_Instructions for the task_: Locate each line of the material that contains "text", then return it.

_Input_:
________________

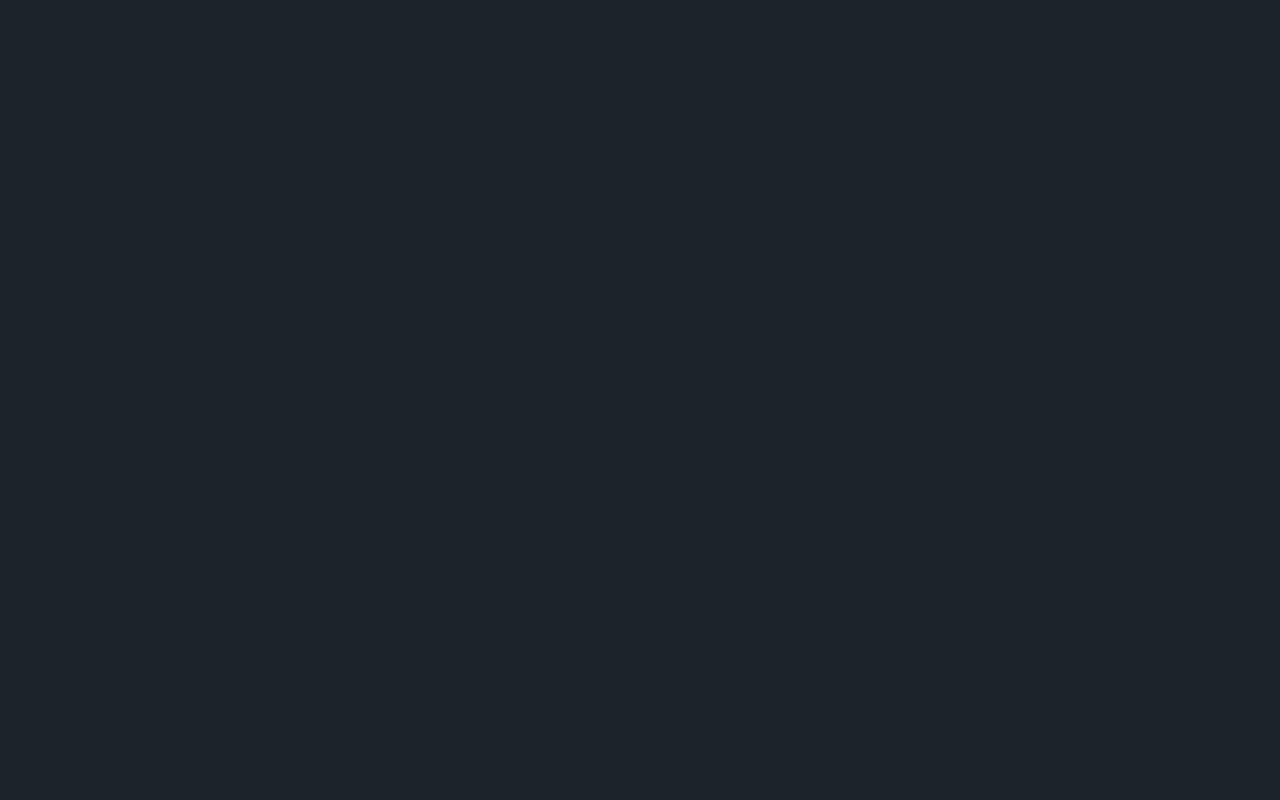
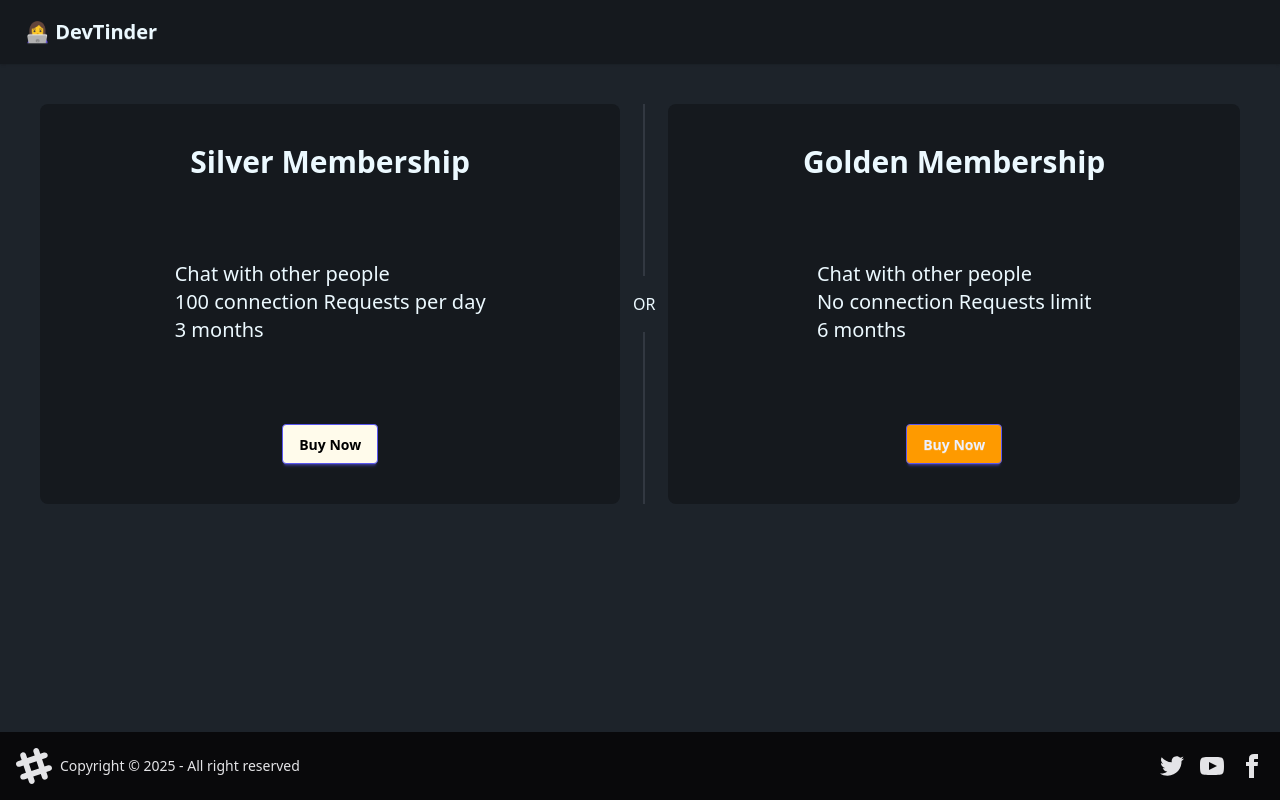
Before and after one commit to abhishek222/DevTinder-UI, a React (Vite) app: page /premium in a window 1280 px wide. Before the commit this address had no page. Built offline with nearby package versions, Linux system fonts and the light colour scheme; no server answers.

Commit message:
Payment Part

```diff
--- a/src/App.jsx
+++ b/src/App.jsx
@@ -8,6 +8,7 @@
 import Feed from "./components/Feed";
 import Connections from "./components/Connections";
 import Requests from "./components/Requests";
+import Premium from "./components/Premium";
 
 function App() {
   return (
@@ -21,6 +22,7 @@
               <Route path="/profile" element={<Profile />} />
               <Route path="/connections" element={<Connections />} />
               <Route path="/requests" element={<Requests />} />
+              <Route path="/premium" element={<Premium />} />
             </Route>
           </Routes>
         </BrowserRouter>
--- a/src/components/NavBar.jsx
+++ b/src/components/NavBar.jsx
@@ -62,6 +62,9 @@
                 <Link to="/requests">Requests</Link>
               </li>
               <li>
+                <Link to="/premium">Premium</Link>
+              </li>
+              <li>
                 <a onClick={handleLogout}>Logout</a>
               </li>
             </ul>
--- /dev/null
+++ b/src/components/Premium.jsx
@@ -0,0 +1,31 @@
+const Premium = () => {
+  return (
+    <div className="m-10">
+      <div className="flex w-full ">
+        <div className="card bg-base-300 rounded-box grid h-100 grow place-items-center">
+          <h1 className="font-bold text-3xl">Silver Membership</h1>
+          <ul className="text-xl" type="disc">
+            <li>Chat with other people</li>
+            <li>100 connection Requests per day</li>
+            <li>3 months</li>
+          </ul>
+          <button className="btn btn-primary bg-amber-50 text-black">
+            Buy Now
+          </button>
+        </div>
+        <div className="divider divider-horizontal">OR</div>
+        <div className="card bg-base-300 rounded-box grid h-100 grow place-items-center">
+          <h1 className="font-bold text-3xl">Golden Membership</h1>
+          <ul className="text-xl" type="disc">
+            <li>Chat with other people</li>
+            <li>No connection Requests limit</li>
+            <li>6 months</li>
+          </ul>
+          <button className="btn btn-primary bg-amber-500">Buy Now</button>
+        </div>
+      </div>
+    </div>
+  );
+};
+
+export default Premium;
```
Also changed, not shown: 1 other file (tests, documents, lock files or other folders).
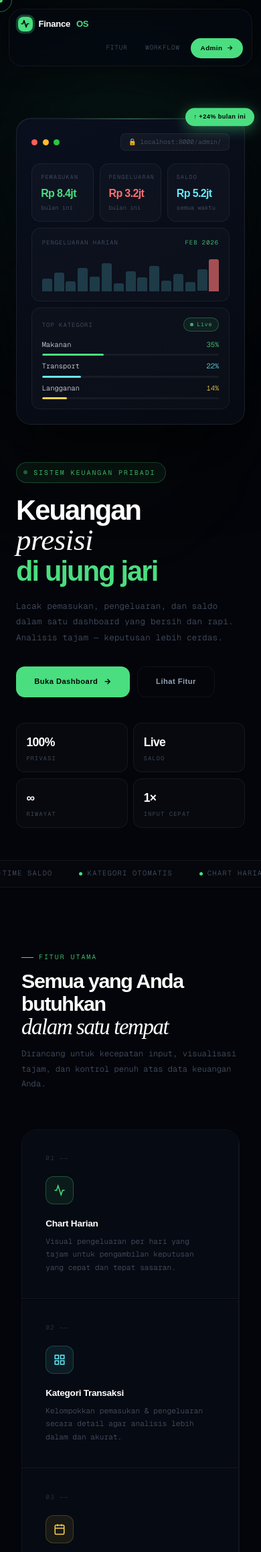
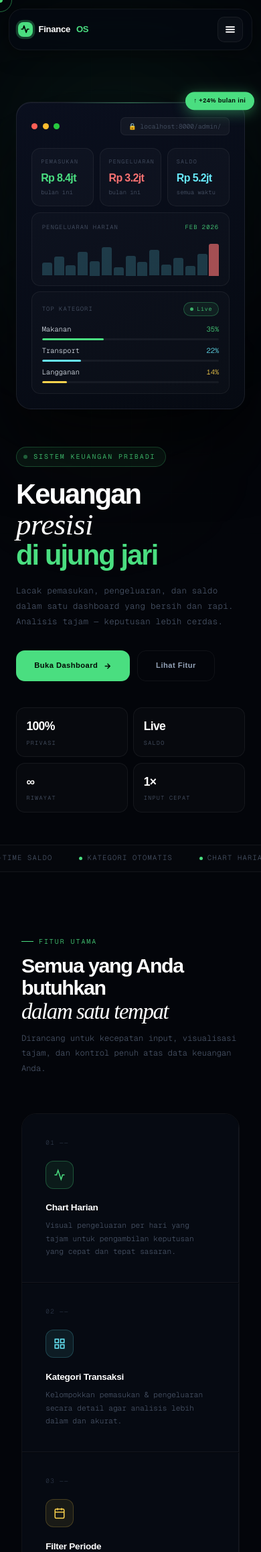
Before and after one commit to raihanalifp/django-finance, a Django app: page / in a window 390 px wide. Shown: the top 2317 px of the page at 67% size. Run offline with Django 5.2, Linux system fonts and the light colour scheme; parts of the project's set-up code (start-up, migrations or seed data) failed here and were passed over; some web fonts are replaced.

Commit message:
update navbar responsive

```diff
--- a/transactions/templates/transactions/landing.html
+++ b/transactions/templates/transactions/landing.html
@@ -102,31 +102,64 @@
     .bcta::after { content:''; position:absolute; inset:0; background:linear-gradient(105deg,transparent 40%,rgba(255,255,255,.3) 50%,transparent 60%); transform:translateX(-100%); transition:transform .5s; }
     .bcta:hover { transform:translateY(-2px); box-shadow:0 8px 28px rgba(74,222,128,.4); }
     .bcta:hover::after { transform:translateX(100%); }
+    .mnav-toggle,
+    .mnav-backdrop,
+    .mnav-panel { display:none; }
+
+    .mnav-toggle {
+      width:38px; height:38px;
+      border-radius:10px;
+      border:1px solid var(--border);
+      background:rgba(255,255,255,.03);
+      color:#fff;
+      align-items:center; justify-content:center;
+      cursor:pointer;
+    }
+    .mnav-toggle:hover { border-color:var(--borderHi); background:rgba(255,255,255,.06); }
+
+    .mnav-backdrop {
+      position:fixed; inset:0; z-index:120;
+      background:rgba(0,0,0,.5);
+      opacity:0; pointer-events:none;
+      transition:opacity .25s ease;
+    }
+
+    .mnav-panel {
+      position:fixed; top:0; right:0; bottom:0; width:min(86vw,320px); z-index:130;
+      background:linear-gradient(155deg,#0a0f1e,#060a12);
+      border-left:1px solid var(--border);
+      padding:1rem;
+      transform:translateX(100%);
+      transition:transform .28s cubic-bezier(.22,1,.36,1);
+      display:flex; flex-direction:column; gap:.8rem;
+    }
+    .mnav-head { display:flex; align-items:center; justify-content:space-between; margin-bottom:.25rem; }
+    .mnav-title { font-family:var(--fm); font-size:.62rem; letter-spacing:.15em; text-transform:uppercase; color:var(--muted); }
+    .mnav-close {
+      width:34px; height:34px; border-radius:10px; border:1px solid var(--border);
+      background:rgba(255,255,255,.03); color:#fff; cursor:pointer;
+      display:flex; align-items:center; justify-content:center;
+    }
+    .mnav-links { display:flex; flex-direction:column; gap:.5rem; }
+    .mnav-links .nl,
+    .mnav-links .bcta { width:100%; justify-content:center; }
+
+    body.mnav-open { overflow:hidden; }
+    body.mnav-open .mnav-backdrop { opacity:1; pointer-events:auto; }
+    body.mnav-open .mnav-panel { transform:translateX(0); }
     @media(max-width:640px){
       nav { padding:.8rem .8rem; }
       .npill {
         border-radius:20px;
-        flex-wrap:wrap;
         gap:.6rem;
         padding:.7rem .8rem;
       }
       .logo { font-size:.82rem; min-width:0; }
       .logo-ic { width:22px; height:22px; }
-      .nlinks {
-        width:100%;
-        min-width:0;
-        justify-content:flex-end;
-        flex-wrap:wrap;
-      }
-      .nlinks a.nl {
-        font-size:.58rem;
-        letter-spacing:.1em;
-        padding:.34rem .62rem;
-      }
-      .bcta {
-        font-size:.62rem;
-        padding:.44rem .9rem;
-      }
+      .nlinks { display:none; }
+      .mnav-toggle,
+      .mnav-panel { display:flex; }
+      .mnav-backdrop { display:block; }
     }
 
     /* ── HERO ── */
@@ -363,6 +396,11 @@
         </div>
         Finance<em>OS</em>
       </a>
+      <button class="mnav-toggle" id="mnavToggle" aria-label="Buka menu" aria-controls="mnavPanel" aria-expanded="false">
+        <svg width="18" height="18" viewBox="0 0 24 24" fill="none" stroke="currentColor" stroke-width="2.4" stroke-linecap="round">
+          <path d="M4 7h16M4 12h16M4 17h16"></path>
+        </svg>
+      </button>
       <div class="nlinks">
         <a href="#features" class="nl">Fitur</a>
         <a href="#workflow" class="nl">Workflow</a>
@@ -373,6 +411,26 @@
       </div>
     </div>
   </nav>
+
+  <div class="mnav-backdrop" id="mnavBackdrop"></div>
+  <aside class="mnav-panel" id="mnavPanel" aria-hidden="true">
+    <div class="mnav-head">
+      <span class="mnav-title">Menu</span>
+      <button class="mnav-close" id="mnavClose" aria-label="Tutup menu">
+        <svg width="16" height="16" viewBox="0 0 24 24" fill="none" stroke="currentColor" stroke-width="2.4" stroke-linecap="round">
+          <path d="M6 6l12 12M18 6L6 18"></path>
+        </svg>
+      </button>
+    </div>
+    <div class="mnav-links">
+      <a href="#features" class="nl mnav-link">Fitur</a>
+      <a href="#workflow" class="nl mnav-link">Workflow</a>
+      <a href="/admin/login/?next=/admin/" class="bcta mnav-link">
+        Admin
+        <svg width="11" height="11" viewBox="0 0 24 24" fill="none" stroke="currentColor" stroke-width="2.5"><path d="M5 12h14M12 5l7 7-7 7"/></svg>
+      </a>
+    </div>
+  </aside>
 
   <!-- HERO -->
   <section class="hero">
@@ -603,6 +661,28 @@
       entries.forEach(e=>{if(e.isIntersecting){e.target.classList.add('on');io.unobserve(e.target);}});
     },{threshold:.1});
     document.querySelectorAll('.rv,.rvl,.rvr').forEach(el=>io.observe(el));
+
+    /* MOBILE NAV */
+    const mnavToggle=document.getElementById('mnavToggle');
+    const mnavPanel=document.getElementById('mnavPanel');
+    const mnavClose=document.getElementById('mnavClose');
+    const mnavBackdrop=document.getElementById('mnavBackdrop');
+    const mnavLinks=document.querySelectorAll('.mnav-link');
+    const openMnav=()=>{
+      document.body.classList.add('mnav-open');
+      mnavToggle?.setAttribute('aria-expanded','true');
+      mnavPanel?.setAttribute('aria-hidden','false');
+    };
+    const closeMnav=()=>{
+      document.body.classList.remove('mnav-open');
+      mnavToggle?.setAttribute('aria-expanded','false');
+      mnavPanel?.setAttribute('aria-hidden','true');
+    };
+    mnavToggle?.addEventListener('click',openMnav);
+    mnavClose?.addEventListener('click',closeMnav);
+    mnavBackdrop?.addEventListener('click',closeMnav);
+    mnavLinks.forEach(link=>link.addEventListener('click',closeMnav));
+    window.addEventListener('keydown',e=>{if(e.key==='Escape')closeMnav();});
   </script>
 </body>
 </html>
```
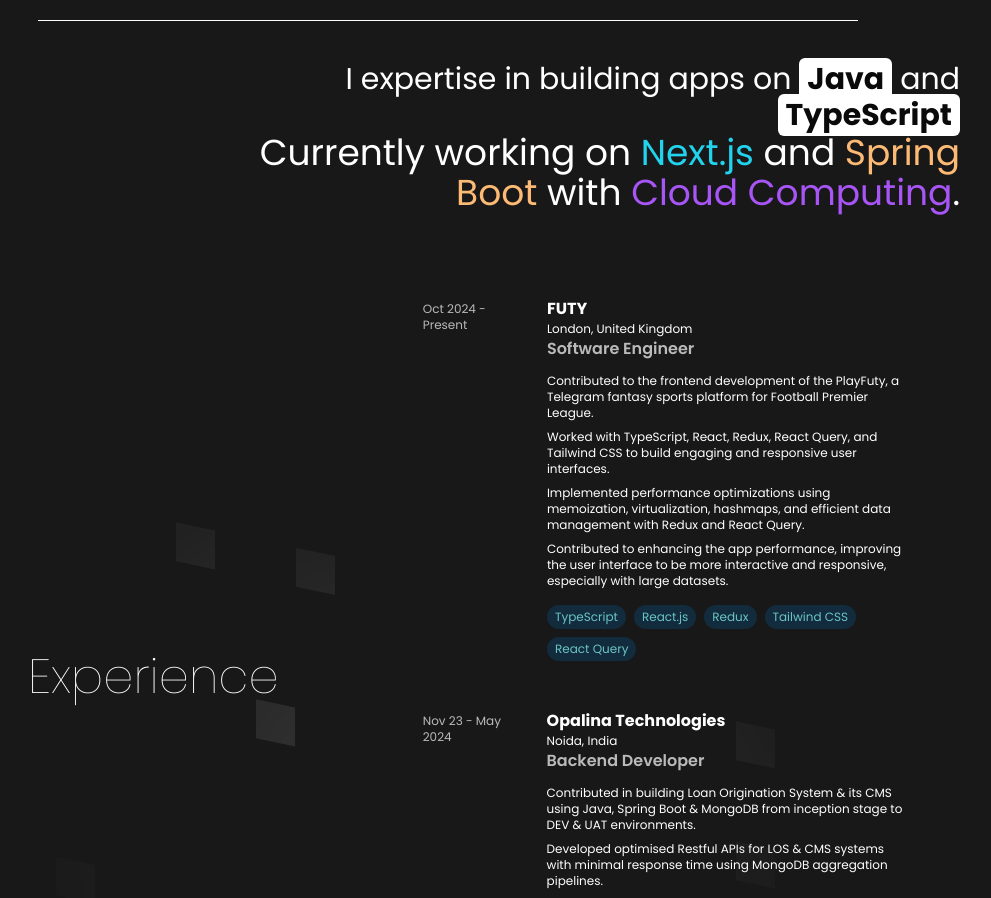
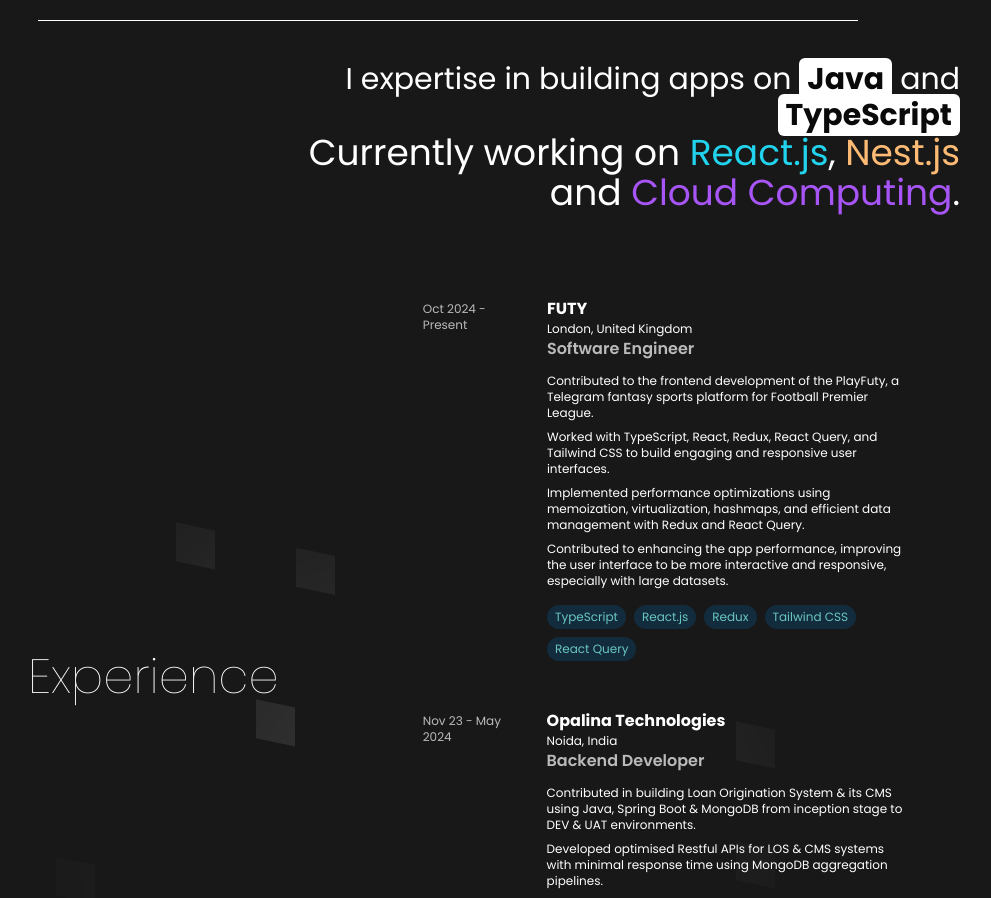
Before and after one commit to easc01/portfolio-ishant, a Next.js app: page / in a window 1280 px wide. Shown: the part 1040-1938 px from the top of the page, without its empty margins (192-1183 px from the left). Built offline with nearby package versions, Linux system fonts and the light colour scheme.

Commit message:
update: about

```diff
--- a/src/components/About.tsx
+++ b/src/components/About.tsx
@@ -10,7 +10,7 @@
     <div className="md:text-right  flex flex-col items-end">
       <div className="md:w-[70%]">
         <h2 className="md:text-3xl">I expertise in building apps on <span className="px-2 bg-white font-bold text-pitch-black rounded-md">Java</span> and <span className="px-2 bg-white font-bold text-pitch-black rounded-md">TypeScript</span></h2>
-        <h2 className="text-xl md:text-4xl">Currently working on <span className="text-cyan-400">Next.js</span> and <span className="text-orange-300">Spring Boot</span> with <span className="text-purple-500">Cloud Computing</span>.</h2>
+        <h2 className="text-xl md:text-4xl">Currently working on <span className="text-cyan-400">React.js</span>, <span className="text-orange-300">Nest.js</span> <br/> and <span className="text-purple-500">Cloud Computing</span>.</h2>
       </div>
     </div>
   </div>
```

________________

_Task response_:
+          <h1 className="font-bold text-3xl">Silver Membership</h1>
+          <ul className="text-xl" type="disc">
+          <button className="btn btn-primary bg-amber-50 text-black">
+          <h1 className="font-bold text-3xl">Golden Membership</h1>
+          <ul className="text-xl" type="disc">
+    .mnav-title { font-family:var(--fm); font-size:.62rem; letter-spacing:.15em; text-transform:uppercase; color:var(--muted); }
     <div className="md:text-right  flex flex-col items-end">
         <h2 className="md:text-3xl">I expertise in building apps on <span className="px-2 bg-white font-bold text-pitch-black rounded-md">Java</span> and <span className="px-2 bg-white font-bold text-pitch-black rounded-md">TypeScript</span></h2>
-        <h2 className="text-xl md:text-4xl">Currently working on <span className="text-cyan-400">Next.js</span> and <span className="text-orange-300">Spring Boot</span> with <span className="text-purple-500">Cloud Computing</span>.</h2>
+        <h2 className="text-xl md:text-4xl">Currently working on <span className="text-cyan-400">React.js</span>, <span className="text-orange-300">Nest.js</span> <br/> and <span className="text-purple-500">Cloud Computing</span>.</h2>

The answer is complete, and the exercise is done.